■ **What is being asked**: The records follow. Filter them to the lines that hold "ipynb".

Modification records
━━━━━━━━━━

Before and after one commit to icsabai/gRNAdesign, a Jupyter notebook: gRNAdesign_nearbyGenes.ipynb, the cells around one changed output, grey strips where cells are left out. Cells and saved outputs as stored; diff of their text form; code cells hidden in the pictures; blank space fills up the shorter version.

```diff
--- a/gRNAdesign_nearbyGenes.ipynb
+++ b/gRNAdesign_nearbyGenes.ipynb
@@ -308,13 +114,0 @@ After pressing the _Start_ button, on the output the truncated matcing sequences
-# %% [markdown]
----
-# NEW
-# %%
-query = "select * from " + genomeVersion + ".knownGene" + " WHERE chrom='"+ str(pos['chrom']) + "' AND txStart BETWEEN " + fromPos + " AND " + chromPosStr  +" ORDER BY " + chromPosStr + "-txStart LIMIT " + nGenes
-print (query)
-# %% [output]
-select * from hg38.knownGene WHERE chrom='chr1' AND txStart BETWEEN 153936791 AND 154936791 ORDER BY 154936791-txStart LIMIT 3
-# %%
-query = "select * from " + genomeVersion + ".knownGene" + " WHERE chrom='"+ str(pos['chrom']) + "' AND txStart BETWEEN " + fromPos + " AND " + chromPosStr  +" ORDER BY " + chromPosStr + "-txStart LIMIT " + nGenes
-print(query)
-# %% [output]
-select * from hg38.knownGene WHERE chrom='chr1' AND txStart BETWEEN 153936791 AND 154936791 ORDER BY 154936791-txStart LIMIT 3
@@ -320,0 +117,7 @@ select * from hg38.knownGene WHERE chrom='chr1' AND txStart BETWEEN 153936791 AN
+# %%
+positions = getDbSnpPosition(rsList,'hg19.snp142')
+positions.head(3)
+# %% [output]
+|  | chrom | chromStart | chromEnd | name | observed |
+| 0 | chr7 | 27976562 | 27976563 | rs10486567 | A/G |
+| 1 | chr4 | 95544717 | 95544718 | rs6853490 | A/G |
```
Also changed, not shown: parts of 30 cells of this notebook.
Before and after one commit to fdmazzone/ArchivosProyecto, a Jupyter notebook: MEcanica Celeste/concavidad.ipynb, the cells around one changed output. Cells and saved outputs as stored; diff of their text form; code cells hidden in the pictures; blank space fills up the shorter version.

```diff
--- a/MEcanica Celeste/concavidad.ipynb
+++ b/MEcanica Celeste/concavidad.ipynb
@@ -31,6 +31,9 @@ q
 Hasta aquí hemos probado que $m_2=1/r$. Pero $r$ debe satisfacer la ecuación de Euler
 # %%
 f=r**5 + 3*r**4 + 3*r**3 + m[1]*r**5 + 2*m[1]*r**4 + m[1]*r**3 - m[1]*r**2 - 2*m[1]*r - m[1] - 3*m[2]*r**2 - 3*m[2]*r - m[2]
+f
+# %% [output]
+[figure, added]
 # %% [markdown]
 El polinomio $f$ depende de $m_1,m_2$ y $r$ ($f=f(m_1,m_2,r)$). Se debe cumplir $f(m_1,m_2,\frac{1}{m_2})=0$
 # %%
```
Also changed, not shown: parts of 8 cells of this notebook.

━━━━━━━━━━

■ **Response to the exercise**:
Before and after one commit to icsabai/gRNAdesign, a Jupyter notebook: gRNAdesign_nearbyGenes.ipynb, the cells around one changed output, grey strips where cells are left out. Cells and saved outputs as stored; diff of their text form; code cells hidden in the pictures; blank space fills up the shorter version.
--- a/gRNAdesign_nearbyGenes.ipynb
+++ b/gRNAdesign_nearbyGenes.ipynb
Before and after one commit to fdmazzone/ArchivosProyecto, a Jupyter notebook: MEcanica Celeste/concavidad.ipynb, the cells around one changed output. Cells and saved outputs as stored; diff of their text form; code cells hidden in the pictures; blank space fills up the shorter version.
--- a/MEcanica Celeste/concavidad.ipynb
+++ b/MEcanica Celeste/concavidad.ipynb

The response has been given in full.